anothermom wrote on March 23, 2006 at 10:03 am

I agree with Truth, BigE, and RL. You all make very cogent points. To savymom, I would like to say that if we put a quality educational program in a school, the children will come. Do you remember when BTW was a magnet school? Parents would have (figuratively) killed to get their children in BTW. They had a waiting list. No one seemed to mind, at that time, sending their children to a school on the north side of town.

Also, some people feel like Stratton has more than enough space to house north side students. If we have an understanding of the consent decree then we would know that we are under racial fairness guidelines. If every north side student went to Stratton, the school would be racially identifiable. The whole reason we bus kids all over is so that schools are integrated and cannot be racially identifiable. That's why Stratton is not fully enrolled.

Our children deserve quality schools providing a quality education with quality staff and quality leadership. I think there were a multitude of reasons this referendum failed, but I believe that the idea that students who attend certain schools are still not getting the same education as others (in say, Barkstall) as well as the fact that black students would still end up being bused to unfamiliar far-away neighborhoods played a large role.

Hopefully the Board and the administration will learn some lessons from this failure and come back to the public with a fairer, more equitable, more informative referendum package that we can pass.

savymom wrote on March 23, 2006 at 12:03 pm

Another mom also misses my point. I want good schools for all children. I just think the demand for another school very close to BTW, Garden Hills and Stratton is ridiculous. No one will vote for it. I base that assumption on the fact that those schools, Garden Hills and BTW in particular are underenrolled. I understand racial fairness guidelines. I went to the web site and read the materials. But one thing that I'm thinking may be wrong. I assume that most African American children get their first choice of schools and that they are able to go to their neighborhood schools if they want to. If a large percentage of African American kids don't get their first choice school or can't get into their neighborhood school, then I agree with you. If not, we missed a great opportunity to help everyone. Maybe some of that vile stuff that I saw on tv is true. I will call the school about kids getting into neighborhood schoools and report back.

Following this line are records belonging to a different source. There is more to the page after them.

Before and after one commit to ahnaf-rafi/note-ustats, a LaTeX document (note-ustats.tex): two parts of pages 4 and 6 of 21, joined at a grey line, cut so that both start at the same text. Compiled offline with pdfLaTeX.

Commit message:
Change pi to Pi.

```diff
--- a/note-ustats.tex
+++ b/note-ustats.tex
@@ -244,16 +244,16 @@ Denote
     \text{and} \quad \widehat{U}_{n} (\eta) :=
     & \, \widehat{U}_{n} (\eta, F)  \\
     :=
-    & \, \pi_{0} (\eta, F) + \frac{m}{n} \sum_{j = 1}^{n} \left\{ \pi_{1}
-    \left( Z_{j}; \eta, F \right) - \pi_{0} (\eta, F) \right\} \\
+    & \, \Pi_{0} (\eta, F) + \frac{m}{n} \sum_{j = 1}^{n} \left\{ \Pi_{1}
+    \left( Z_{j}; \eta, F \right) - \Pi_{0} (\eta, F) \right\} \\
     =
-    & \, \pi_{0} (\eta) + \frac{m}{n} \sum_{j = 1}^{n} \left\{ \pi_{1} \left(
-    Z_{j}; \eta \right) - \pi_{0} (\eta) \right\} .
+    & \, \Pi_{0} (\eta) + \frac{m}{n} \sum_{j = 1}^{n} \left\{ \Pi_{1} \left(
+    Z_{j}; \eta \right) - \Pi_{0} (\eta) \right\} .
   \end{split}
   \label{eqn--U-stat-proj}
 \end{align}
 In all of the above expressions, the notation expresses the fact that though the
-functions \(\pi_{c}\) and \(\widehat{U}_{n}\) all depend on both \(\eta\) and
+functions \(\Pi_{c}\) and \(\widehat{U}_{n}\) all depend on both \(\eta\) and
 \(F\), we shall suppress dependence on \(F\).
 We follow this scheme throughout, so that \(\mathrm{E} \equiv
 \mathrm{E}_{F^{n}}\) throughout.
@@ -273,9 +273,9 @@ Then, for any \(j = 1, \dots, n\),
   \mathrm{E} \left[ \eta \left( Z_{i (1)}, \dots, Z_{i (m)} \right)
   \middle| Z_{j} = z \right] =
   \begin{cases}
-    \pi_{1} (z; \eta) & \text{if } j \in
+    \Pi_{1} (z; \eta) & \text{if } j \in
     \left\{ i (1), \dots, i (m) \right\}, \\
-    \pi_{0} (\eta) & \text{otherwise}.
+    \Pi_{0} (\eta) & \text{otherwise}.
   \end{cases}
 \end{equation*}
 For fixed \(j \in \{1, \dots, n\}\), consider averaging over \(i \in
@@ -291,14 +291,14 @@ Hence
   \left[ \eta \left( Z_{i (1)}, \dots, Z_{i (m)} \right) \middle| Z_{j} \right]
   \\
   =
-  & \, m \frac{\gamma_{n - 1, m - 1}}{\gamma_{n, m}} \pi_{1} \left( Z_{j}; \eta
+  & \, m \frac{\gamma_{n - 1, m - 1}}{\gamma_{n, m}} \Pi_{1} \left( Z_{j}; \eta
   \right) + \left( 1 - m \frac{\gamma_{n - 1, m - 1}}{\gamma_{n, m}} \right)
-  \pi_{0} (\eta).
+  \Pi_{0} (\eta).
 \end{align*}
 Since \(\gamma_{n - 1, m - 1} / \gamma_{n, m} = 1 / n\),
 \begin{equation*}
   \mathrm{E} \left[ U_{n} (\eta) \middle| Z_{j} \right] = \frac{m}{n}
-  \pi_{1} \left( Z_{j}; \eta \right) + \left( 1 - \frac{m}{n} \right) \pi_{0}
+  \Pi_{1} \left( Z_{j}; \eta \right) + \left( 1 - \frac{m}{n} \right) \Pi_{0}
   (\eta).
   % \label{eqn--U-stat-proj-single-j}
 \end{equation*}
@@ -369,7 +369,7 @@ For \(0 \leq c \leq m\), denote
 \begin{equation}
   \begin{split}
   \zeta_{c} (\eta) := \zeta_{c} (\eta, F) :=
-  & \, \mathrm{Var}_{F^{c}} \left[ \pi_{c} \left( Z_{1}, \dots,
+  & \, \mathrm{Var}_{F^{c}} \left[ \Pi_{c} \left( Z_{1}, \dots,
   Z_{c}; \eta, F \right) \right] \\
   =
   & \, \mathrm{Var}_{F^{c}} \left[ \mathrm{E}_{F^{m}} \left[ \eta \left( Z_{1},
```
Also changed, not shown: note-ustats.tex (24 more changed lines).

scaredparent wrote on March 23, 2006 at 4:03 pm

"Something needs to be done to improve our aging schools."

Really!? I think something needs to be done to improve the discipline problem our schools face. How about a referendum that allows our teachers to teach? Is that too far out of our grasp? I would fully support a referendum for improving our schools if I felt my child would receive a good education within those schools. Why am I going to let my tax dollars go to improving public schools when I'm going to have to pay for a private education so my kid can GET an education!?

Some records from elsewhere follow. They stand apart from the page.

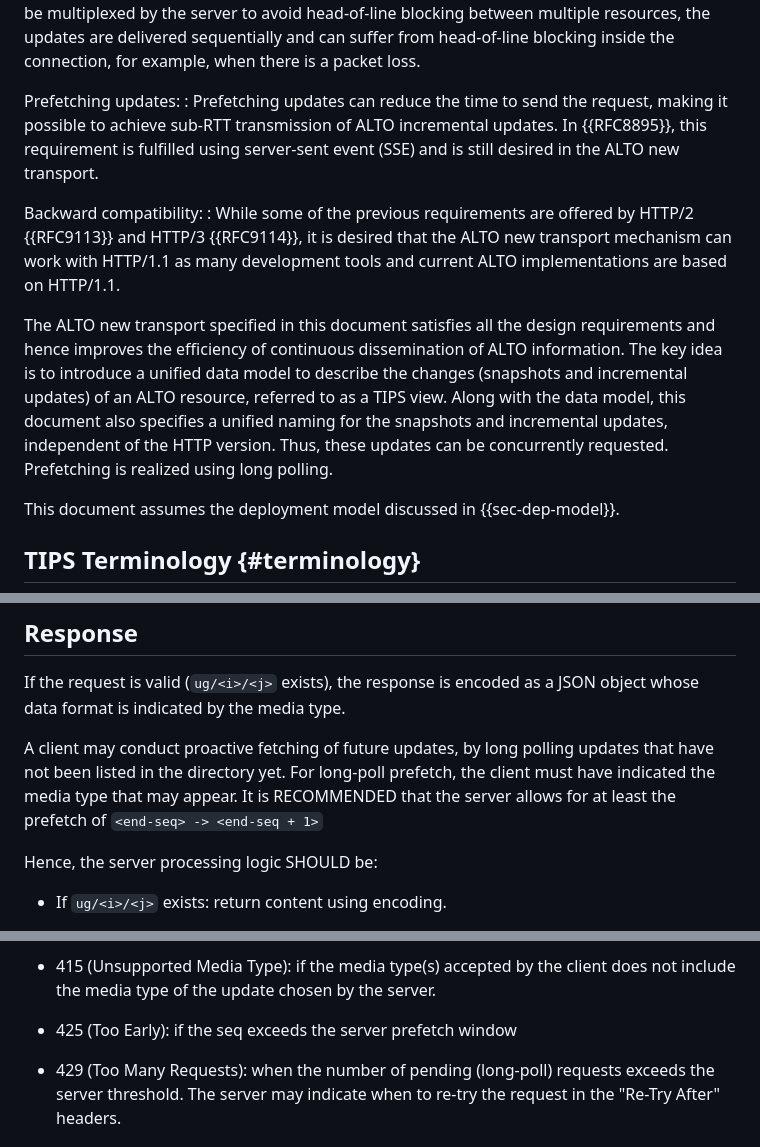
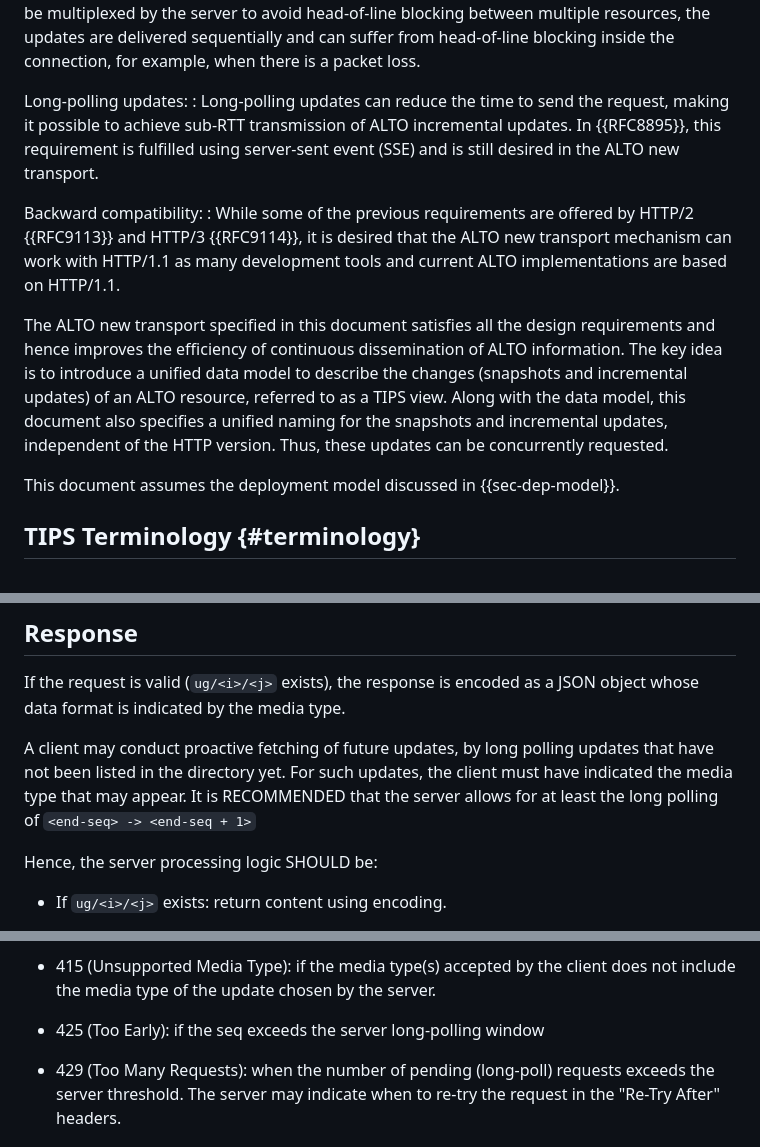
Before and after one commit to ietf-wg-alto/draft-ietf-alto-new-transport, a Markdown page: draft-ietf-alto-new-transport.md, 3 parts joined by grey strips. GitHub-like rendering.

Commit message:
Address INTDIR telechat review
Signed-off-by: Kai Gao <emiapwil@gmail.com>

```diff
--- a/draft-ietf-alto-new-transport.md
+++ b/draft-ietf-alto-new-transport.md
@@ -231,8 +231,8 @@ Concurrent, non-blocking update transmission:
   suffer from head-of-line blocking inside the connection, for example, when
   there is a packet loss.
 
-Prefetching updates:
-: Prefetching updates can reduce the time to send the request, making it
+Long-polling updates:
+: Long-polling updates can reduce the time to send the request, making it
   possible to achieve sub-RTT transmission of ALTO incremental updates. In
   {{RFC8895}}, this requirement is fulfilled using server-sent event (SSE) and
   is still desired in the ALTO new transport.
@@ -249,8 +249,7 @@ ALTO information. The key idea is to introduce a unified data model to describe
 the changes (snapshots and incremental updates) of an ALTO resource, referred to
 as a TIPS view. Along with the data model, this document also specifies a
 unified naming for the snapshots and incremental updates, independent of the
-HTTP version. Thus, these updates can be concurrently requested. Prefetching is
-realized using long polling.
+HTTP version. Thus, these updates can be concurrently requested.
 
 This document assumes the deployment model discussed in  {{sec-dep-model}}.
 
@@ -1135,10 +1134,10 @@ for a concrete example.
 If the request is valid (`ug/<i>/<j>` exists), the response is encoded
 as a JSON object whose data format is indicated by the media type.
 
-A client may conduct proactive fetching of future updates, by
-long polling updates that have not been listed in the directory yet. For
-long-poll prefetch, the client must have indicated the media type that may
-appear. It is RECOMMENDED that the server allows for at least the prefetch of
+A client may conduct proactive fetching of future updates, by long polling
+updates that have not been listed in the directory yet. For such updates, the
+client must have indicated the media type that may appear. It is RECOMMENDED
+that the server allows for at least the long polling of
 `<end-seq> -> <end-seq + 1>`
 
 Hence, the server processing logic SHOULD be:
@@ -1163,7 +1162,7 @@ regarding update item requests.
    client does not include the media type of the update chosen by the
    server.
 
--  425 (Too Early): if the seq exceeds the server prefetch window
+-  425 (Too Early): if the seq exceeds the server long-polling window
 
 -  429 (Too Many Requests): when the number of pending (long-poll)
    requests exceeds the server threshold. The server may indicate when to re-try
```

Lotte wrote on March 24, 2006 at 12:03 pm

Truth writes:

'If we really cared about black kids would we have consent decree ordering us to treat them equitably? Would we sit quietly as the Board fails to meet the terms of this consent decree? Would we ignore the disproportionate numbers of black students that are suspended, expelled, and dropout every year?'

Would boarding school work for your concerns? It is perplexing that you think it is the job of schools to ultimately be responsible for a child's behavior. My kid goes to school READY TO LEARN. Disrespectful behavior is NOT tolerated at home or anywhere else. There are consequences for it. I take personal responsibiility for my child so that teachers can spend their time TEACHING. And if this is such a horrifyingly racist city, why not move to, say, Urbana. It's the same community, just a different outcome when it came to the courts.